clock menu more-arrow no yes mobile

Filed under:

A championship-caliber defense is being masked by a stagnant offense

We knew this unit would be good coming into the season, but they’ve exceeded expectations through two weeks

NFL: SEP 25 49ers at Broncos Photo by Dustin Bradford/Icon Sportswire via Getty Images

Through three games, the 49ers' defense allows just 9.3 points per game. They are allowing just 227 yards per game, and boast the number one pass defense and the fourth-ranked rushing defense. They have allowed only nine points over their last two games and have yet to let an opponent break 20.

Their ferocious pass rush has generated a 44% pressure rate thus far, the secondary has been solid, and they have allowed just 2.8 yards per rush. They have been the best defense in the league thus far.

Despite this, the 49ers find themselves sitting at 1-2 with a daunting matchup looming against the reigning super bowl champions. The main culprit? A stagnant offense that has lacked life, consistency, and any signs of encouragement through the majority of the three games they have played.

Here is where the 49ers' offense currently ranks:

Points scored - 28th

Total yards - 23rd

Passing yards - 29th

Rushing yards per attempt - 13th

3rd down conversion rate - 20th

Here is where the 49ers' defense is currently ranked:

Points allowed - 3rd

Total defense - 2nd

Passing defense - 1st

Rushing yards per attempt - 3rd

3rd down conversion rate - 9th

Sunday night in Denver was the ultimate illustration of how far this offense has to go to catch up to the best defense the 49ers have had in at least a decade.

The 49ers defense forced the Broncos offense to go three and out NINE times, yet it was all for not as the 49ers offense couldn’t sustain any kind of consistency to capitalize on a Denver offense that was stalled out for the majority of the game.

The 49ers' offense went 1-for-10 on third down in this game, including not being able to convert on their first nine attempts. Fifty-five minutes of game time eclipsed before the 49ers were able to move the chains on a third down.
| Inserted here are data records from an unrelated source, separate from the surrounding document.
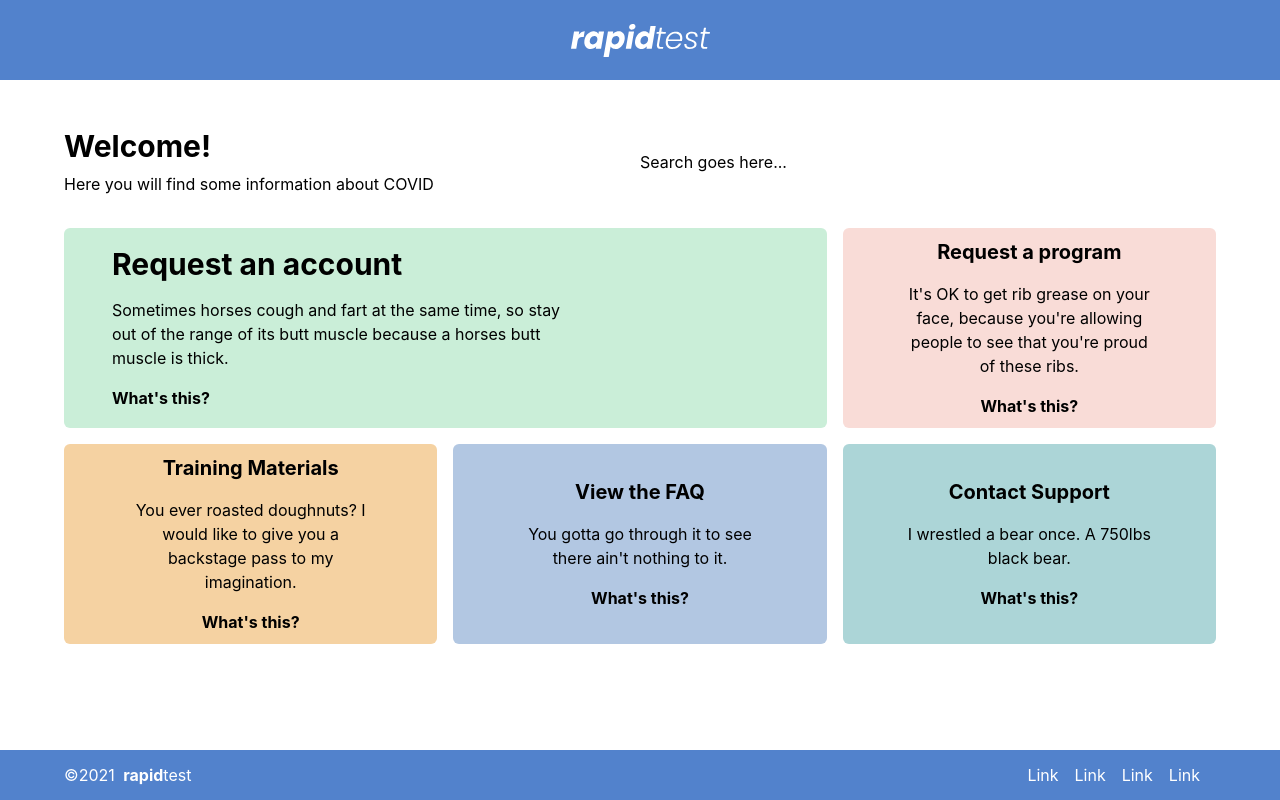
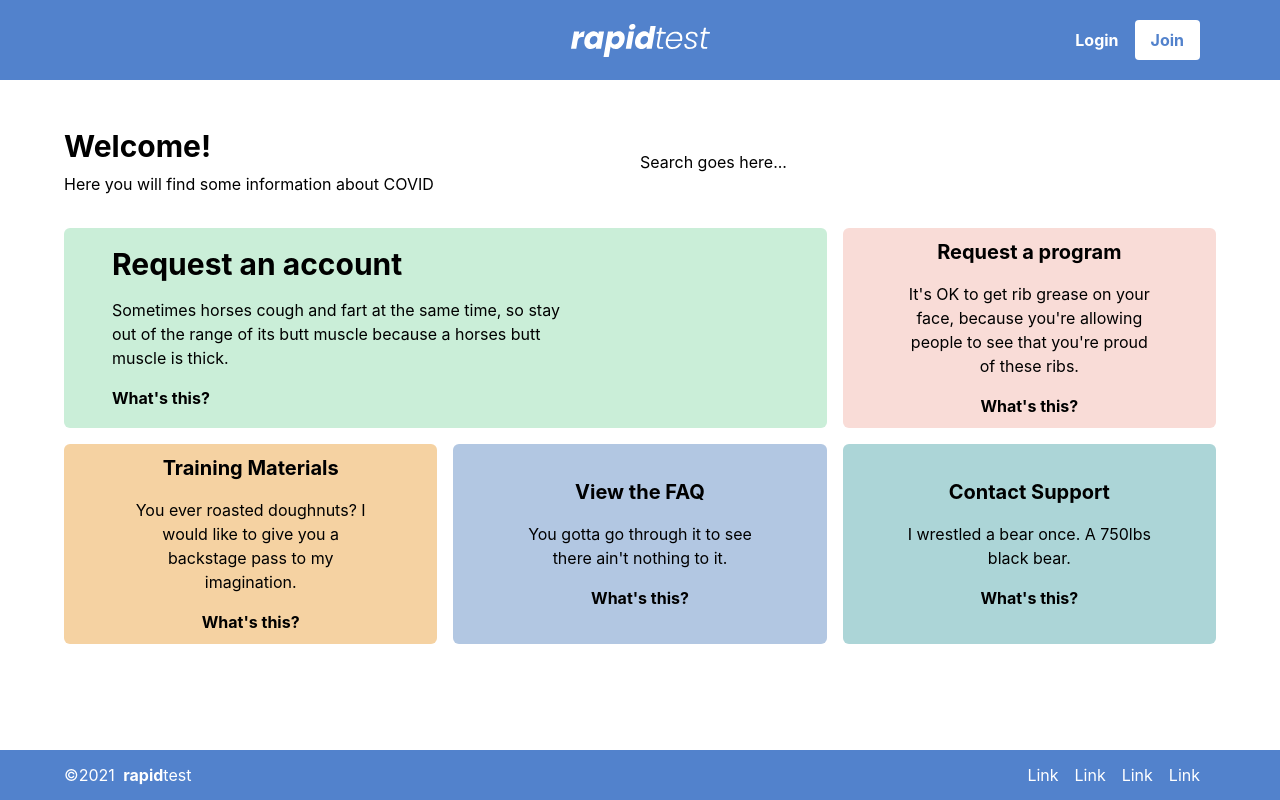
Before and after one commit to datarobot/datarobot-rapidtest-support, a React (Create React App) app: page / in a window 1280 px wide. Built offline with nearby package versions, Linux system fonts and the light colour scheme.

Commit message:
header buttons

```diff
--- a/src/components/Header/Header.css
+++ b/src/components/Header/Header.css
@@ -7,3 +7,7 @@
 .logo {
   max-width: 200px;
 }
+
+.links {
+  right: 5vw;
+}
--- a/src/components/Header/index.js
+++ b/src/components/Header/index.js
@@ -7,6 +7,18 @@ import './Header.css';
 const Header = () => (
   <div className="header bg-blue flex justify-center items-center">
     <img src={logo} className="logo" alt="logo" />
+
+    <section className="links absolute">
+      <button className="text-white font-bold" type="button">
+        Login
+      </button>
+      <button
+        className="text-blue font-bold bg-white px-4 py-2 rounded"
+        type="button"
+      >
+        Join
+      </button>
+    </section>
   </div>
 );
 
--- a/src/views/Home/index.js
+++ b/src/views/Home/index.js
@@ -4,12 +4,14 @@ import './Home.css';
 
 const Home = () => (
   <div>
-    <div className="grid grid-cols-2">
+    <div className="grid grid-cols-2 auto-rows-min">
       <section>
         <h1 className="text-3xl pt-12 pb-2 font-bold">Welcome!</h1>
         <p>Here you will find some information about COVID</p>
       </section>
-      <section className="flex items-center pt-12">Search goes here...</section>
+      <section className="flex items-center pt-12 col-auto">
+        Search goes here...
+      </section>
     </div>
 
     <div className="cards pt-8 grid grid-cols-3 grid-rows-2 gap-4">
```
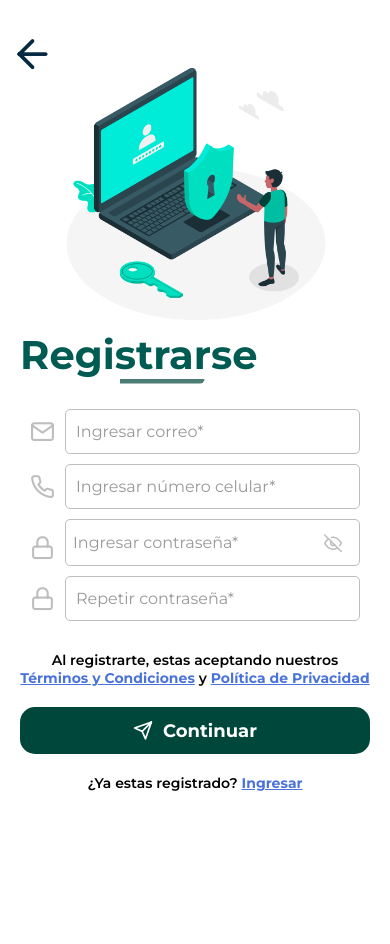
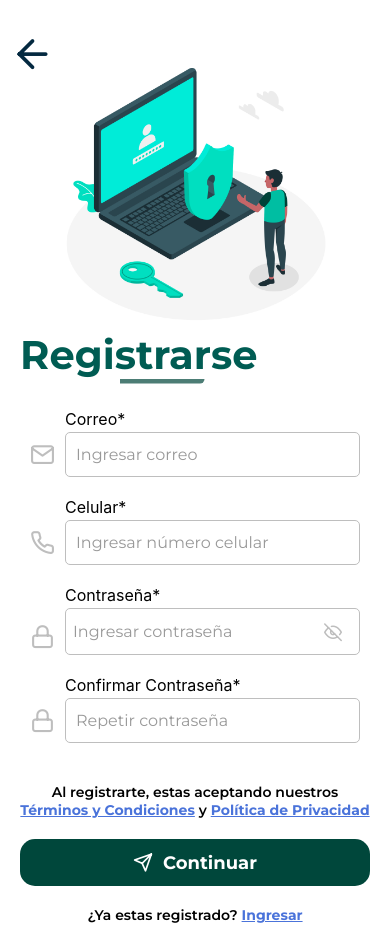
Before and after one commit to devBorisG/carpooling-uco-mobile, a React Native app: screen /SingUpScreen in a window 390 px wide. Before the commit the page ends 844 px from the top, so only its background shows below. Built offline with nearby package versions, Linux system fonts and the light colour scheme.

Commit message:
Refactor

```diff
--- a/components/ValidatedInput.js
+++ b/components/ValidatedInput.js
@@ -4,6 +4,7 @@ import { View, Text, TextInput, StyleSheet } from "react-native";
 import { Feather } from "@expo/vector-icons";
 
 const ValidatedInput = ({
+    label,
     icon,
     placeholder,
     value,
@@ -17,6 +18,8 @@ const ValidatedInput = ({
 }) => {
     return (
         <View style={styles.inputContainerMargin}>
+            <View style={styles.inputContainerFather}>
+                <Text style={{ marginLeft: 45, marginBottom: 3, fontSize: 16 }}>{label}</Text>
                 <View style={styles.inputContainer}>
                     <Feather
                         name={icon}
@@ -36,6 +39,7 @@ const ValidatedInput = ({
                     />
                 </View>
                 {errorMsg ? <Text style={styles.errorText}>{errorMsg}</Text> : null}
+            </View>
         </View>
     );
 };
@@ -69,6 +73,9 @@ const styles = StyleSheet.create({
         fontSize: 13,
         marginLeft: 45,
     },
+    inputContainerFather: {
+        marginBottom: 10,
+    },
 });
 
 export default ValidatedInput;
--- a/screens/SingUpScreen.js
+++ b/screens/SingUpScreen.js
@@ -102,9 +102,9 @@ const SingUpScreen = () => {
         {/* Formulario */}
         <View style={styles.formContainer}>
           <ValidatedInput
-            label={"Correo"}
+            label={"Correo*"}
             icon="mail"
-            placeholder="Ingresar correo*"
+            placeholder="Ingresar correo"
             keyboardType="email-address"
             value={correo}
             onChangeText={(text) => {
@@ -115,9 +115,9 @@ const SingUpScreen = () => {
             errorMsg={correoErrorMsg}
           />
           <ValidatedInput
-            label={"Celular"}
+            label={"Celular*"}
             icon="phone"
-            placeholder="Ingresar número celular*"
+            placeholder="Ingresar número celular"
             keyboardType="phone-pad"
             value={celular}
             onChangeText={(text) => {
@@ -129,12 +129,14 @@ const SingUpScreen = () => {
           />
           {/* Campo Contraseña con botón para mostrar/ocultar */}
           <View style={styles.inputContainerMargin}>
+            <View style={styles.inputContainerFather}>
+              <Text style={{ marginLeft: 45, marginBottom: 3, fontSize: 16 }}>Contraseña*</Text>
               <View style={styles.inputContainer}>
                 <Feather name="lock" size={25} color="#BEBEBE" style={styles.inputIcon} />
                 <View style={[styles.inputWrapper, passwordErrorMsg && { borderColor: "red" }]}>
                   <TextInput
                     style={styles.input}
-                  placeholder="Ingresar contraseña*"
+                    placeholder="Ingresar contraseña"
                     secureTextEntry={!showPassword}
                     value={password}
                     onChangeText={(text) => {
@@ -151,10 +153,11 @@ const SingUpScreen = () => {
               </View>
               {passwordErrorMsg ? <Text style={styles.errorText}>{passwordErrorMsg}</Text> : null}
             </View>
+          </View>
           <ValidatedInput
-            label={"Confirmar Contraseña"}
+            label={"Confirmar Contraseña*"}
             icon="lock"
-            placeholder="Repetir contraseña*"
+            placeholder="Repetir contraseña"
             secureTextEntry
             value={confirmPassword}
             onChangeText={(text) => {
@@ -294,6 +297,9 @@ const styles = StyleSheet.create({
     color: "#000",
     fontSize: 16,
   },
+  inputContainerFather: {
+    marginBottom: 10,
+  },
 });
 
 export default SingUpScreen;
```
Lines whose indentation alone changed are shown as unchanged.
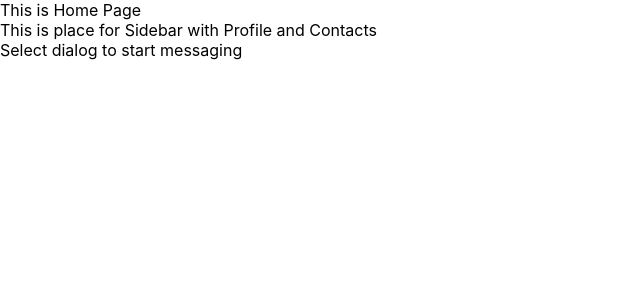
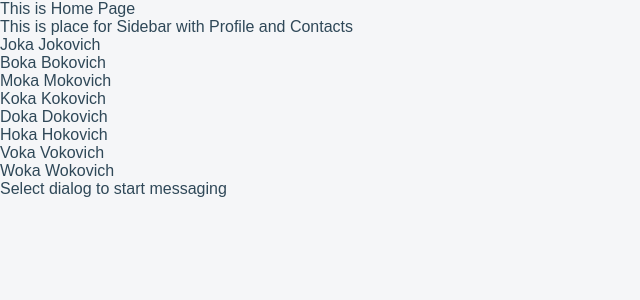
Before and after one commit to flowfordan/react-chat, a React (Create React App) app: page / in a window 1280 px wide. Shown: the top 300 px of the page, without its empty margins (0-640 px from the left). Built offline with nearby package versions, Linux system fonts and the light colour scheme.

Commit message:
contacts component

```diff
--- a/public/index.html
+++ b/public/index.html
@@ -9,20 +9,10 @@
       content="Web site created using create-react-app"
     />
 
-    <title>React App</title>
+    <title>Chat App</title>
   </head>
   <body>
     <noscript>You need to enable JavaScript to run this app.</noscript>
     <div id="root"></div>
-    <!--
-      This HTML file is a template.
-      If you open it directly in the browser, you will see an empty page.
-
-      You can add webfonts, meta tags, or analytics to this file.
-      The build step will place the bundled scripts into the <body> tag.
-
-      To begin the development, run `npm start` or `yarn start`.
-      To create a production bundle, use `npm run build` or `yarn build`.
-    -->
   </body>
 </html>
--- a/src/App.js
+++ b/src/App.js
@@ -1,7 +1,7 @@
 import React from 'react';
 import './App.css';
 import { BrowserRouter, Routes, Route } from 'react-router-dom';
-import {AuthPage, HomePage, SearchPage} from './components/pages/index'
+import { AuthPage, HomePage } from './components/pages/index'
 
 
 function App() {
--- /dev/null
+++ b/src/components/ContactsList/ContactsList.js
@@ -0,0 +1,33 @@
+import React from "react";
+
+const ContactsList = () => {
+
+    const contacts = [
+        {id: 1, name: 'Joka', surname: 'Jokovich', profileImg: ''},
+        {id: 2, name: 'Boka', surname: 'Bokovich', profileImg: ''},
+        {id: 3, name: 'Moka', surname: 'Mokovich', profileImg: ''},
+        {id: 4, name: 'Koka', surname: 'Kokovich', profileImg: ''},
+        {id: 5, name: 'Doka', surname: 'Dokovich', profileImg: ''},
+        {id: 6, name: 'Hoka', surname: 'Hokovich', profileImg: ''},
+        {id: 7, name: 'Voka', surname: 'Vokovich', profileImg: ''},
+        {id: 8, name: 'Woka', surname: 'Wokovich', profileImg: ''},
+    ]
+
+    const contactList = contacts.map((contact) => {
+        return(
+            <li key={contact.id}>{`${contact.name} ${contact.surname}`}</li>
+        )
+    })
+
+    return(
+        <>
+            <ul>
+                {contactList}
+            </ul>
+        </>
+    )
+
+
+};
+
+export default ContactsList
--- a/src/components/pages/HomePage.js
+++ b/src/components/pages/HomePage.js
@@ -1,6 +1,7 @@
 import React from "react";
 import { Routes, Route } from "react-router-dom";
 import SearchPage from "./SearchPage";
+import ContactsList from "../ContactsList/ContactsList";
 
 const HomePage = () => {
     return(
@@ -11,11 +12,16 @@ const HomePage = () => {
         <div>
             This is place for Sidebar with Profile and Contacts
         </div>
+        <div>
+            <ContactsList />
+        </div>
+        <div>
         <Routes>
             <Route path='/*' element={<div>Select dialog to start messaging</div>}/>
             <Route path='/search' element={<SearchPage />}/>
             <Route path='/dialog/*' element={<div>Dialog</div>}/>
         </Routes>
+        </div>
         </>
     )
 
--- a/src/index.css
+++ /dev/null
@@ -1,13 +0,0 @@
-body {
-  margin: 0;
-  font-family: -apple-system, BlinkMacSystemFont, 'Segoe UI', 'Roboto', 'Oxygen',
-    'Ubuntu', 'Cantarell', 'Fira Sans', 'Droid Sans', 'Helvetica Neue',
-    sans-serif;
-  -webkit-font-smoothing: antialiased;
-  -moz-osx-font-smoothing: grayscale;
-}
-
-code {
-  font-family: source-code-pro, Menlo, Monaco, Consolas, 'Courier New',
-    monospace;
-}
--- a/src/index.js
+++ b/src/index.js
@@ -1,6 +1,6 @@
 import React from 'react';
 import * as ReactDOMClient from 'react-dom/client';
-import './index.css';
+import './styles/globals.css'
 import App from './App';
 
 const container = document.getElementById('root');
--- a/src/styles/globals.css
+++ b/src/styles/globals.css
@@ -0,0 +1,46 @@
+html,
+body {
+	margin: 0;
+	padding: 0;
+	color: var(--black);
+	background: #F5F6F8;
+
+	font-family: 'Noto Sans KR', sans-serif;
+}
+
+a {
+	text-decoration: none;
+	color: inherit;
+}
+
+ul {
+    list-style-type: none;
+    padding: 0;
+    margin: 0;
+}
+
+* {
+	box-sizing: border-box;
+}
+
+button {
+    display: flex;
+    width: 100%;
+    height: 100%;
+    border: 0;
+    justify-content: right;
+    align-items: center;
+}
+
+:root {
+	--black: #2F4858;
+	--grey-light:#EBEBEB;
+	--grey-main:#989FB4;
+	--white: white;
+	--primary: #E5FF80;
+	--primary-hover: #D4EC78;
+	--secondary: #FFD07C;
+	--green: #E5FF80;
+	--green-light: #C8F8E4;
+	--font-family: 'Noto Sans KR', sans-serif;
+}
```
Also changed, not shown: src/components/Header/Header.js (added, +17 -0 lines), src/components/ContactsList/ContactsList.module.css (added), src/components/Header/Header.module.css (added).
The 49ers' offense had 13 possessions in Denver, and 12 lasted five plays or less. The only drive to eclipse five plays was a 6-play 75-yard drive that ended in a touchdown. That drive ended with 7:56 remaining in the first quarter.

In the remaining 52 minutes, the 49ers' offense could only score three points on their next ten possessions. Those points came on a drive that started at the Broncos' 41-yard line and lasted only three plays before Robbie Gould drilled a 51-yard field goal.

Except for the lone touchdown drive, the 49ers' offense was an unmitigated disaster in Denver. The lone bright spot from that putrid performance is that they were so awful it would be near impossible to be any worse moving forward.

While we have seen Kyle Shanahan’s offense struggle to find a rhythm early in the season during his tenure with the 49ers, I can’t recall a time where they looked as lost as they did in Denver.

On the optimistic side, we have seen Shanahan and this offense rebound from a slow start and make a push to the playoffs just last season. There is still plenty of time to figure things out, but they cannot afford to drop games like the one they did to the Broncos.

Taking a bit of time out of the gate to work out the kinks on offense is understandable. However, losing games where the defense only allows nine points is simply unacceptable, and something the 49ers can’t afford to do if they are going to capitalize on a roster that is capable of contending this season.